Cannes 2016 will run from 11-22 May
(15) Jacques Audiard, 115 mins, starring: Antonythasan Jesuthasan, Kalieaswari Srinivasan, Claudine Vinasithamby
The thriller reunites Clooney with his Ocean's Eleven co-star Julia Roberts
Imrie is one of Britain's best-loved actresses, having appeared in numerous television, film and stage productions over the past five decades. Her second novel, 'Nice Work (If You Can Get It)', is out on 1 March
Griffiths has treated the actor much as he would one of the many totemic items as a prism through which to examine various concepts
Is fashion's new pragmatism obscuring the catwalk?
Adèle Exarchopoulos exploded onto the scene in ‘Blue is the Warmest Colour’. Now she’s raising hell playing an anarchist
The first female director to win the Palme d'Or said she 'can't wait' until May
British films were overlooked at Cannes 2013. Martin Baker asks if we should care, and if we are getting value from BFI, Bafta, and the rest
After a downbeat and water-logged opening, fine films from the Coens, Clio Barnard and Hirokazu Kore-eda lifted the mood at this year's film festival
Ladies? Don't make Jerry Lewis laugh.
Under £200... Forgotten about Father's Day? The Melogy salon at the St Pancras Renaissance Hotel in London has a "Dad and Lad" package. It includes a wet shave, hair cut and gift for dad and son for £195. Redeem it anytime before 17 Dec; book by Sunday. melogy.com

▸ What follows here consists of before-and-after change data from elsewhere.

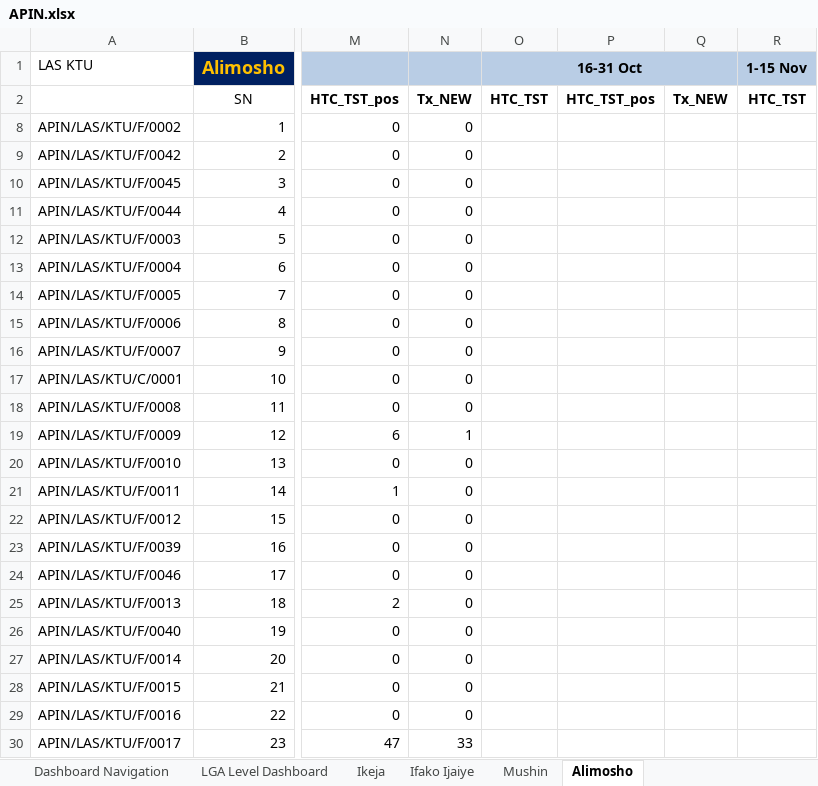
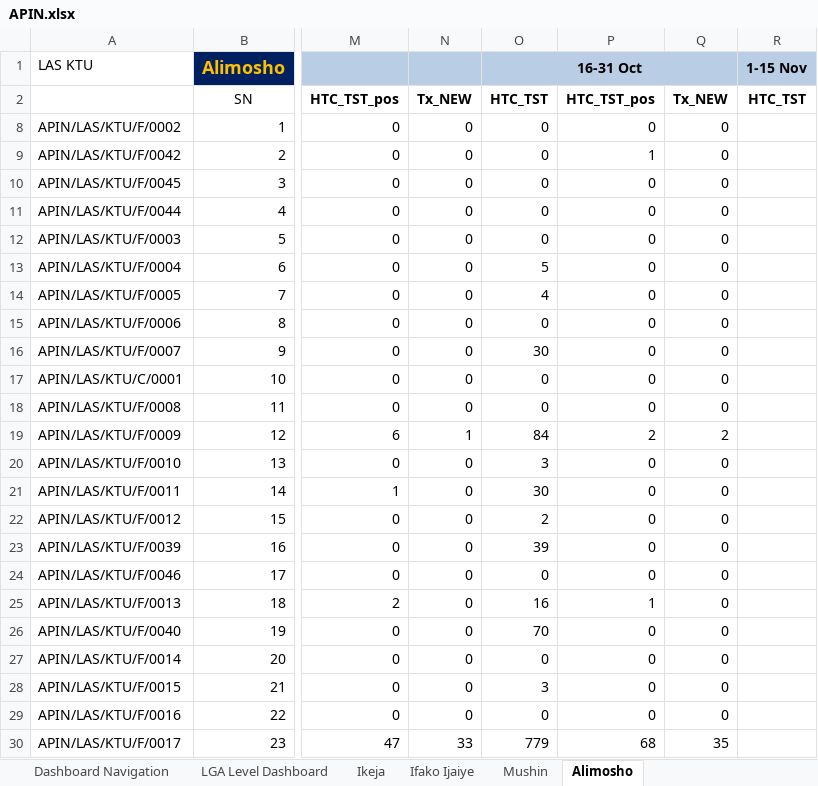
Before and after one commit to emadubuko/shield-portal, an Excel workbook: DMP/Resources/APIN.xlsx, sheet Alimosho, drawn as a sheet; only a part is shown, gaps mark what is left out; values as stored, in another font and other column widths than the file's, no borders; conditional formats not drawn; the diff covers the shown part only; the diff names each change by its address in the sheet, - before the commit and + after, or states it on an @@ line.

```diff
--- a/DMP/Resources/APIN.xlsx (sheet Alimosho)
+++ b/DMP/Resources/APIN.xlsx (sheet Alimosho)
-O8:O12 (16-31 Oct): (empty)
+O8:O12 (16-31 Oct): 0
-P8: (empty)
+P8: 0
-Q8:Q18: (empty)
+Q8:Q18: 0
-P9: (empty)
+P9: 1
-P10:P18: (empty)
+P10:P18: 0
-O13 (16-31 Oct): (empty)
+O13 (16-31 Oct): 5
-O14 (16-31 Oct): (empty)
+O14 (16-31 Oct): 4
-O15 (16-31 Oct): (empty)
+O15 (16-31 Oct): 0
-O16 (16-31 Oct): (empty)
+O16 (16-31 Oct): 30
-O17:O18 (16-31 Oct): (empty)
+O17:O18 (16-31 Oct): 0
-O19 (16-31 Oct): (empty)
+O19 (16-31 Oct): 84
-P19: (empty)
+P19: 2
-Q19: (empty)
+Q19: 2
-O20 (16-31 Oct): (empty)
+O20 (16-31 Oct): 3
-P20:P24: (empty)
+P20:P24: 0
-Q20:Q29: (empty)
+Q20:Q29: 0
-O21 (16-31 Oct): (empty)
+O21 (16-31 Oct): 30
-O22 (16-31 Oct): (empty)
+O22 (16-31 Oct): 2
-O23 (16-31 Oct): (empty)
+O23 (16-31 Oct): 39
-O24 (16-31 Oct): (empty)
+O24 (16-31 Oct): 0
-O25 (16-31 Oct): (empty)
+O25 (16-31 Oct): 16
-P25: (empty)
+P25: 1
-O26 (16-31 Oct): (empty)
+O26 (16-31 Oct): 70
-P26:P29: (empty)
+P26:P29: 0
-O27 (16-31 Oct): (empty)
+O27 (16-31 Oct): 0
-O28 (16-31 Oct): (empty)
+O28 (16-31 Oct): 3
-O29 (16-31 Oct): (empty)
+O29 (16-31 Oct): 0
-O30 (16-31 Oct): (empty)
+O30 (16-31 Oct): 779
-P30: (empty)
+P30: 68
-Q30: (empty)
+Q30: 35
```
Also changed, not shown: 81 edited cells elsewhere in this sheet, sheet Ifako Ijaiye, sheet Mushin, sheet Ikeja, 5 other files.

Cannes 2012 was the dampest festival in recent memory and one of the more muted. The Croisette – the main sea-front thoroughfare – was as crammed as ever but the European film industry is clearly feeling the pinch. The yachts seemed smaller this year, the restaurants emptier. The sales agents presenting new films in the market grumbled privately that Italian and Spanish distributors simply weren't buying any more.

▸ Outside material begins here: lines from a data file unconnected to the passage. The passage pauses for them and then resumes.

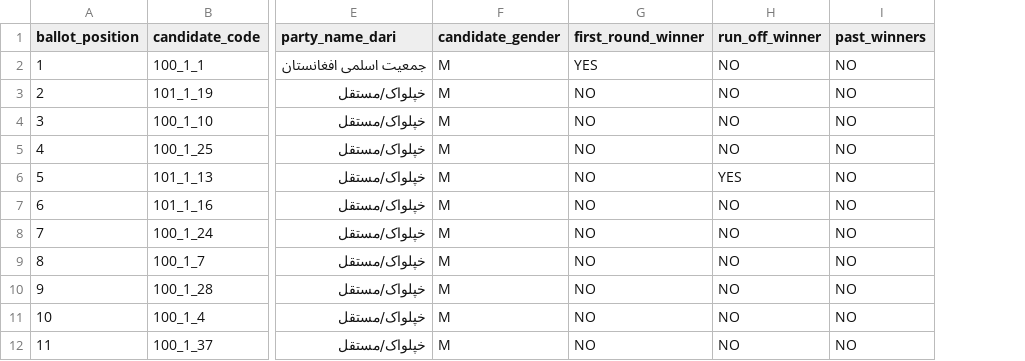
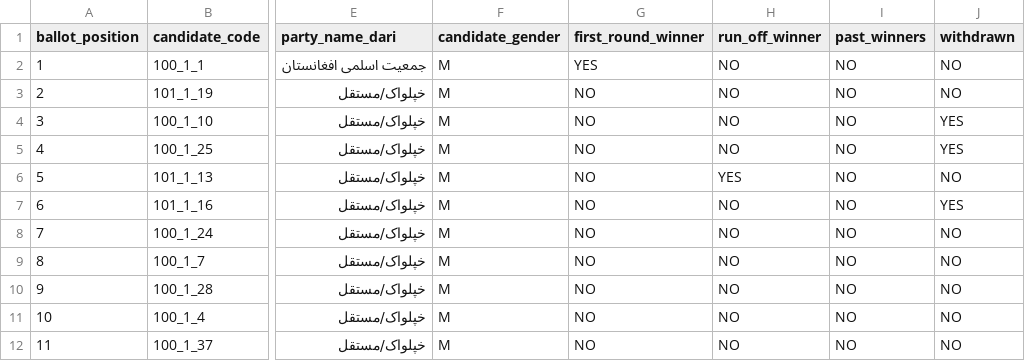
Before and after one commit to colincookman/afghanistan_presidential_election_2019, a CSV file: past_elections/presidential_2014/keyfiles/candidate_key_2014.csv, drawn as a sheet; only a part is shown, gaps mark what is left out; the diff names each change by its address in the sheet, - before the commit and + after, or states it on an @@ line.

Commit message:
More 2014 cleanup, 2019 candidate + province + district keys
Corrected 2014 PS types and added missing PS, update 2014 results data, 2014 tabulation checks

```diff
--- a/past_elections/presidential_2014/keyfiles/candidate_key_2014.csv
+++ b/past_elections/presidential_2014/keyfiles/candidate_key_2014.csv
+column J (withdrawn), rows 2-12: NO | NO | YES | YES | NO | YES | NO | NO | NO | NO | NO
```
Also changed, not shown: past_elections/presidential_2014/results_data/first_round_final_results/final_af_candidate_province_data_first_round_2014.csv, 14 other files.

A wet and controversial Cannes has still produced some excellent films, says Geoffrey Macnab
I fear that someone has been having our Gallic friends across la Manche on. Somehow, they've come to believe that the pasty-faced, soap-dodging would-be troubadour that is Pete Doherty is not only cool, but that he is a sensible choice for the romantic lead in a period film.